Blake’s testimony came on the first day of the Coast Guard Marine Board of Investigation hearings into the sinking, which claimed the lives of five of the 11 crew and left two others missing at sea and presumed dead. The investigation is intended to determine why the vessel went down, and how such sinkings could be prevented in the future.

The 93-foot boat, which was fishing for cod with baited traps, was owned by Katmai Fisheries of Washington state. It was part of a fleet of vessels that catch, then head and gut fish in labor-intensive operations.

The safety record of such ships has been under scrutiny since 2001, when the Arctic Rose, another head-and-gut vessel, went down in the Bering Sea, taking the lives of 15 crew.

At Monday’s hearing, Marty Morin, a Katmai Fisheries official in charge of vessel operations, described maintenance work, repairs and modifications to the vessel in recent years as it switched from shrimp trawling to shrimp fishing with baited traps off Hawaii to fishing for cod off the Aleutians.

Coast Guard officials noted that the vessel had a 1996 stability test, an examination by a naval architect that details safe loading conditions and other important safety information.

That document said there should be a new stability test if the vessel changed fisheries. That was not done, said Morin, who said he was unaware of that recommendation.

Morin also said one of the vessel’s two life rafts was 24 years old, and the other was 20 years old. Though both were approved by the Coast Guard, the officials said that newer rafts have improved seams, canopies and other design features.

At the time the Katmai ran into trouble, it was returning to Dutch Harbor with a load of cod caught in the Bering Sea west of Adak Island.

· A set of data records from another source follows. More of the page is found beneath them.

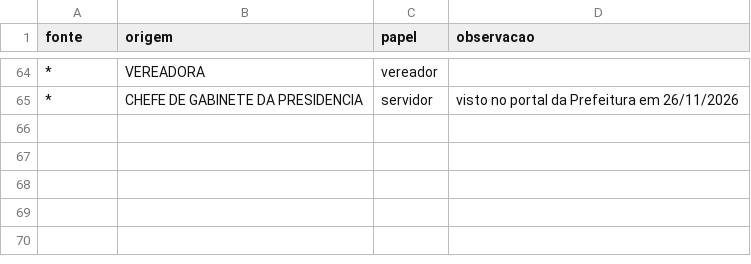
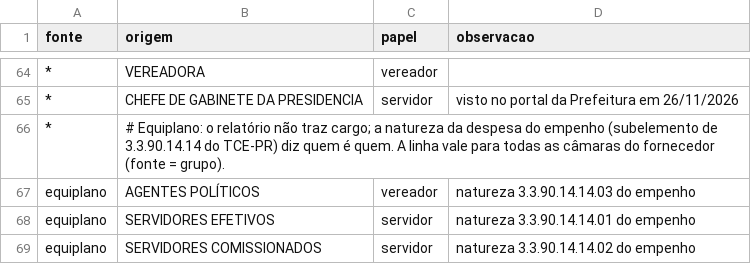
Before and after one commit to GustavoJannuzzi/rpa-transparencia, a CSV file: coleta/de_para/cargos.csv, drawn as a sheet; only a part is shown, gaps mark what is left out.

Commit message:
Equiplano em 10 câmaras: robô de tela na cascata do formulário e leitor do relatório impresso, com a conta fechando no rodapé
O adaptador do Equiplano (fontes/equiplano) recebe a câmara de entidades.toml
(host com a porta própria do município e o código da entidade Câmara, conferido
pelo nome no select) e percorre o formulário "Empenhos de Diárias Concedidas"
como uma pessoa:

- a entidade dispara o AJAX dos exercícios (o robô espera a resposta);
- o exercício recarrega a página (o robô confere que a entidade e o ano ficaram);
- o período é obrigatório e tem máscara por tecla (o robô digita e confere);
- "Visualizar" devolve o CSV como anexo: o robô intercepta a resposta, tira CPF
  e RG na memória (Santo Antônio do Sudoeste publica os dois inteiros) e só então
  deixa o navegador receber e grava o original;
- ano sem diária ("Não houve concessão...") é resultado zero.

O "CSV" é o relatório impresso: relatorio.py lê os blocos por rótulo, pula o
cabeçalho de página repetido e aguenta rótulo e data cortados pela largura do
papel. A conferência é a do próprio papel: a soma dos empenhos líquidos de cada
ano (empenhado − estorno de empenho) tem de dar, centavo a centavo, o "TOTAL DE
EMPENHOS LÍQUIDOS" do rodapé, e os blocos lidos, os do arquivo. Quem é vereador
sai da natureza da despesa (3.3.90.14.14.03, agentes políticos); quando o cargo
escrito na descrição não bate, o nome é descartado e a linha vai para revisão.
Empenho estornado inteiro sai da soma.

- FonteComCpfNaTela (base.py): sem rastro do Playwright, sem vídeo, e a evidência
  do erro mascarada antes de gravar; a troca de contexto do #17 continua valendo;
- o servidor do Equiplano não manda o certificado intermediário: o robots.txt é
  lido pelo contexto do navegador quando o httpx não consegue conferir a cadeia;
- cargos.csv aceita linha por fornecedor (equiplano, natureza → papel);
- testes: o leitor sobre um relatório falso com CPF e RG inteiros, e o robô inteiro
  contra um portal Equiplano falso local, com 500 no AJAX e a recarga que perde a
  entidade: nada gravado (banco, original, evidência) tem CPF.

```diff
--- a/coleta/de_para/cargos.csv
+++ b/coleta/de_para/cargos.csv
@@ -65 +65,5 @@ fonte,origem,papel,observacao
 *,CHEFE DE GABINETE DA PRESIDENCIA,servidor,"visto no portal da Prefeitura em 26/11/2026"
+*,# Equiplano: o relatório não traz cargo; a natureza da despesa do empenho (subelemento de 3.3.90.14.14 do TCE-PR) diz quem é quem. A linha vale para todas as câmaras do fornecedor (fonte = grupo).,,
+equiplano,AGENTES POLÍTICOS,vereador,natureza 3.3.90.14.14.03 do empenho
+equiplano,SERVIDORES EFETIVOS,servidor,natureza 3.3.90.14.14.01 do empenho
+equiplano,SERVIDORES COMISSIONADOS,servidor,natureza 3.3.90.14.14.02 do empenho
```
Also changed, not shown: 18 other files.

Blake’s testimony indicated that the vessel’s problems began when a hatch to a stern compartment — known as a lazarette — somehow opened, and that area flooded and knocked out pumps crucial to steering.

Blake testified that the fact that the pumps could be knocked out by flooding was a cause of concern earlier in the trip since there was no backup system. Blake said he had hoped a backup system would be installed when the fishing season ended.

The protection against such flooding was a door that was supposed to be watertight when secured. But Blake speculated that the door might have been knocked open by a piece of equipment on the deck that might have broken loose as the Katmai rocked about.

Once the vessel lost steering, it listed to port side. Blake testified he still was confident that the water could be pumped out and that the Katmai would stay afloat. The pumping effort was headed up by the vessel’s engineer, Robert Davis, of Deming, Whatcom County.

Davis initially had reported that he made good progress in pumping out the water, and Blake testified he was confident enough to tell the crew that they could get out of their survival suits.

“Bob was convinced we were going to save the boat. He was sure we weren’t going to sink.”

Blake credited Davis with a courageous effort that continued up to the final minutes before the sinking.

Blake said the situation worsened when the Katmai began listing to starboard, rather than port, and water somehow intruded into the below-deck engine room and fish factories. Blake then told the crew to put their suits back on.

Blake said he eventually left the wheelhouse to check on preparations to abandon the Katmai should it begin to go down. That’s when the stern began sinking, he said.

“It was a slow, steady roll,” Blake said.

The crew headed overboard, with Blake and six others jumping into the water and swimming to a nearby life raft.

Blake did not know what happened to the four other crewmen.

Crewman Adam Foster, of Shoreline, said he saw three other crew as they worked to deploy the second raft, but he was unsure whether they made it off the ship.

In addition to Blake and Foster, survivors include Harold Appling and Guy Schroder, both of Anchorage. The deceased also include Jake Gilman, of Camas, Clark County; Fuli Lemusu, of Salem, Ore;, and Glenn Harper of Portland. Zabala and Davis remain missing.

Hal Bernton: 206-464-2581 or hbernton@seattletimes.com